◆ Collected data entries:
Start of Block
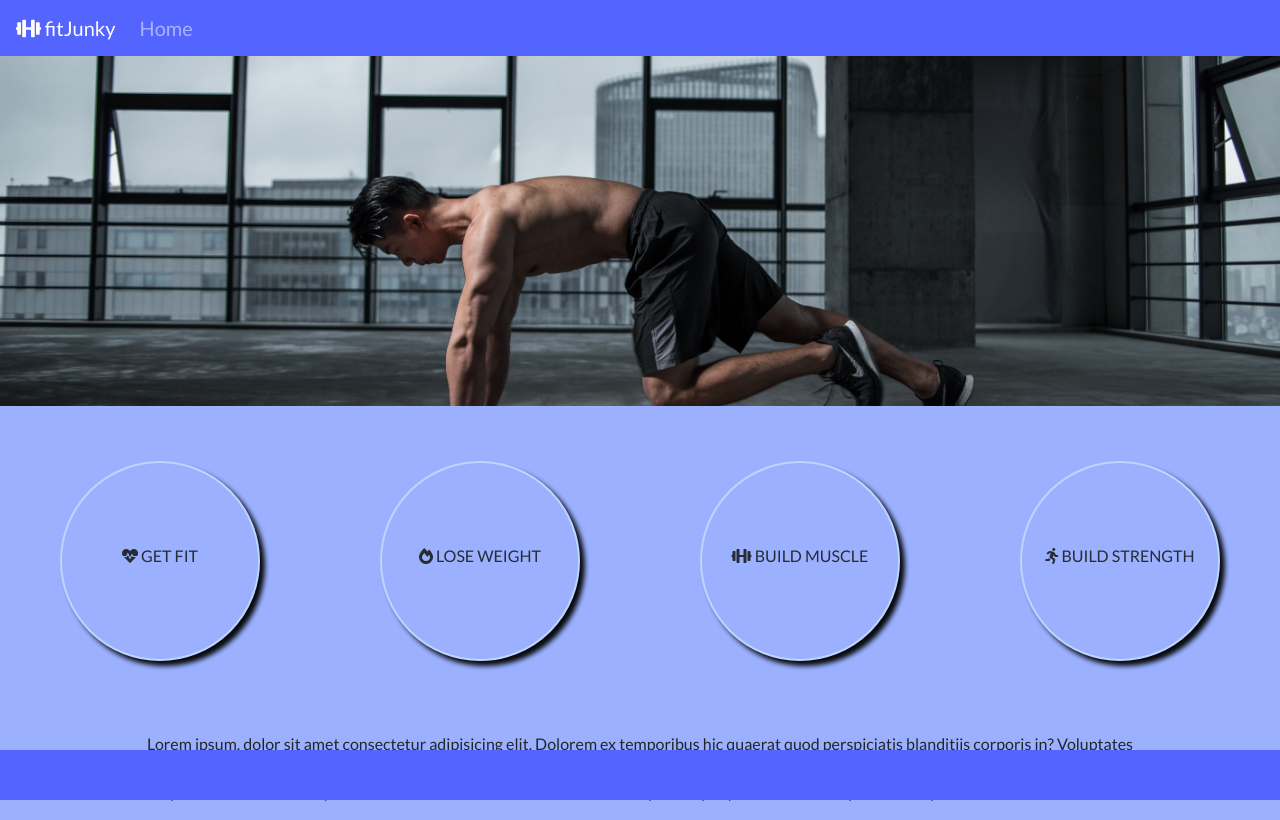
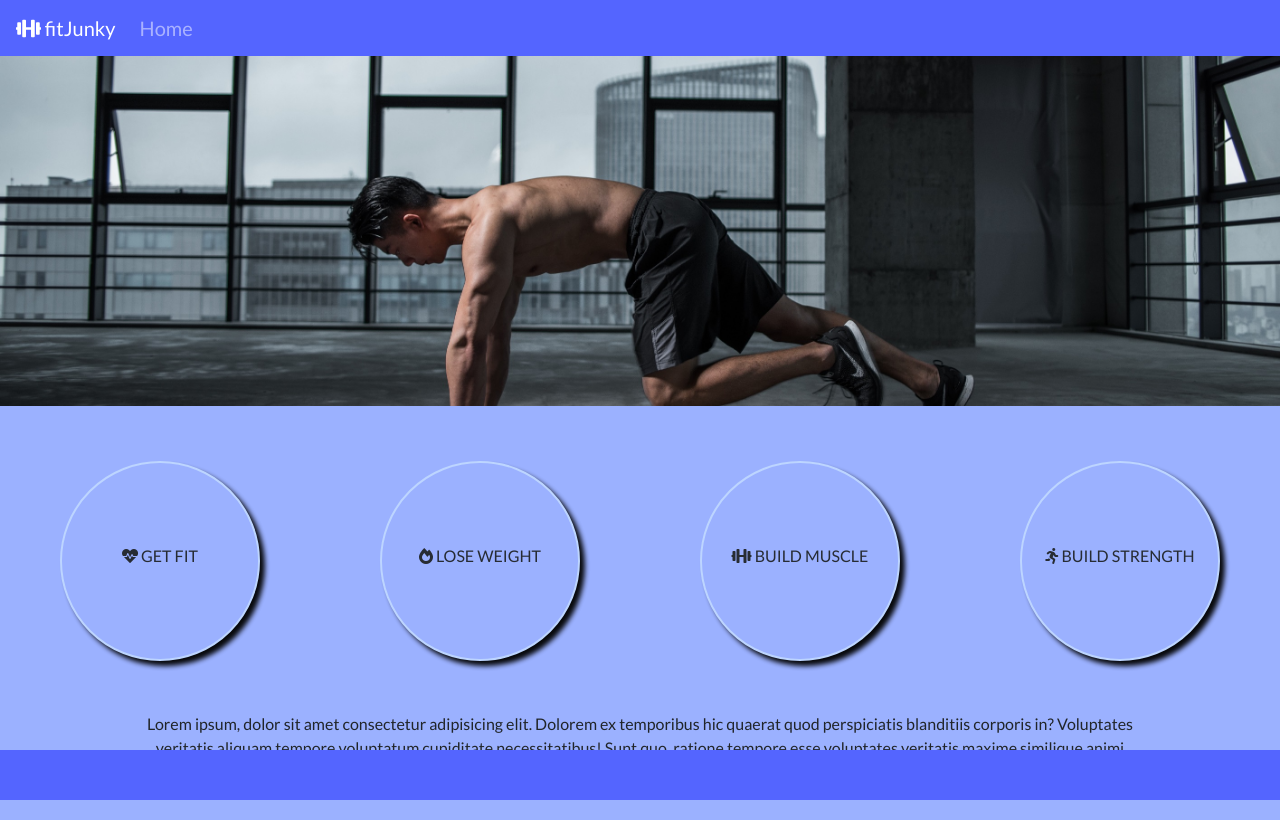
Before and after one commit to octavian-drutza/octavian-drutza.github.io, a website with bundled scripts: page index.html in a window 1280 px wide. Built offline with nearby package versions, Linux system fonts and the light colour scheme; no server answers.

Commit message:
fifth commit

```diff
--- a/css/style.css
+++ b/css/style.css
@@ -131,7 +131,7 @@ nav * {
 }
 
 #low-content {
-  margin-top: 50px;
+  margin-top: 30px;
   text-align: center;
   padding-right: 10%;
   padding-left: 10%;
--- a/js/index.js
+++ b/js/index.js
@@ -50,7 +50,7 @@ backButton.addEventListener("click", () => {
   }
   backButton.style.display = "none";
   headerPictureEl.style.display = "block";
-  lowContent.style.display = "block";
+  /*   lowContent.style.display = "block"; */
 });
 
 footerContent.addEventListener("animationend", () => {
```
End of Block
◆ Task to carry out:
Every line above that includes the word "addEventListener" must appear in the answer.

◆ Exercise response:
@@ -50,7 +50,7 @@ backButton.addEventListener("click", () => {
 footerContent.addEventListener("animationend", () => {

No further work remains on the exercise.